╔══

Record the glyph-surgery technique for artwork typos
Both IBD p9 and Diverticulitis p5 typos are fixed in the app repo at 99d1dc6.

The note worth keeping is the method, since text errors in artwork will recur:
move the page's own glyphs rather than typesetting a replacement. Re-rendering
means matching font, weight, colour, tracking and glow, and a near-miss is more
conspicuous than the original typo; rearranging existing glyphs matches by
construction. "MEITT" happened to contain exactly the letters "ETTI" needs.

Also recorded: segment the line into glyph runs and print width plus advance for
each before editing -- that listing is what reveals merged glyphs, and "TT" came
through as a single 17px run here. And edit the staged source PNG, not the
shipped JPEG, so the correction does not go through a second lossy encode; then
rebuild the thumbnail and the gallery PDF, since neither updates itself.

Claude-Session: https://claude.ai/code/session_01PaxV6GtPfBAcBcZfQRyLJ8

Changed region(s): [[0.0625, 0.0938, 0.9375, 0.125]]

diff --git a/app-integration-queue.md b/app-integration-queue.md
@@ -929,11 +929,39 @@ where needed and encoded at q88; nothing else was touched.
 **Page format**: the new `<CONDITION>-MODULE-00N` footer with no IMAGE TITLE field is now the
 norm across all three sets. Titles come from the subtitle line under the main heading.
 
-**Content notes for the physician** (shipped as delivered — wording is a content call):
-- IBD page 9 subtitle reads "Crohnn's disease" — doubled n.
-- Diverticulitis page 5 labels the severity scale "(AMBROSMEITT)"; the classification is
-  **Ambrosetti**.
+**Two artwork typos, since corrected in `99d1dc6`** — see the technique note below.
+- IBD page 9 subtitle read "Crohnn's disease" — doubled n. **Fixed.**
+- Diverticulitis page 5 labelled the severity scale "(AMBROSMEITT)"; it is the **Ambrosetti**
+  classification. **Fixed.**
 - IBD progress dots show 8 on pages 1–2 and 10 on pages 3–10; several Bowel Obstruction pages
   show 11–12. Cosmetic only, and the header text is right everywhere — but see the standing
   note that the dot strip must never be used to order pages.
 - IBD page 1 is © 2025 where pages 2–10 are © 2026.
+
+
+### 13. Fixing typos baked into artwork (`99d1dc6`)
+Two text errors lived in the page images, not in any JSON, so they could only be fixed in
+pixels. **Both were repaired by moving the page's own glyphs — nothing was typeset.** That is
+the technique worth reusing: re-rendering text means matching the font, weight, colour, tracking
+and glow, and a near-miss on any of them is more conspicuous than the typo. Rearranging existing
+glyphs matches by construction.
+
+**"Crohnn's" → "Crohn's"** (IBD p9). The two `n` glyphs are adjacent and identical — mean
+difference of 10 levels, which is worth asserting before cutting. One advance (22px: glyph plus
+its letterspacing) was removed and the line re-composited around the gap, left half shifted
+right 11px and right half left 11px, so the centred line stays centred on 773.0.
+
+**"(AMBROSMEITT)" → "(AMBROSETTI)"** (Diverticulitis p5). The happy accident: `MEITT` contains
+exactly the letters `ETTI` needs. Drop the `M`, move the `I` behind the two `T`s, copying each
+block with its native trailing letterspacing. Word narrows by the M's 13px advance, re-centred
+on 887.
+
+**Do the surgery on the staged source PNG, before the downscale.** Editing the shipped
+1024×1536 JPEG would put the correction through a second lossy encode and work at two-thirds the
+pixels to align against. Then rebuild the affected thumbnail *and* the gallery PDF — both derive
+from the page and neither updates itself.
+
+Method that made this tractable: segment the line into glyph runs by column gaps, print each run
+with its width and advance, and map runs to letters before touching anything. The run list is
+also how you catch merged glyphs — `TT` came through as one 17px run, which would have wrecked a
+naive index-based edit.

╚══

*REQUIREMENT*:
Every line above in which the word "glyphs" occurs is to be copied.

*THE ANSWER*:
move the page's own glyphs rather than typesetting a replacement. Re-rendering
conspicuous than the original typo; rearranging existing glyphs matches by
each before editing -- that listing is what reveals merged glyphs, and "TT" came
+pixels. **Both were repaired by moving the page's own glyphs — nothing was typeset.** That is
+glyphs matches by construction.
+**"Crohnn's" → "Crohn's"** (IBD p9). The two `n` glyphs are adjacent and identical — mean
+also how you catch merged glyphs — `TT` came through as one 17px run, which would have wrecked a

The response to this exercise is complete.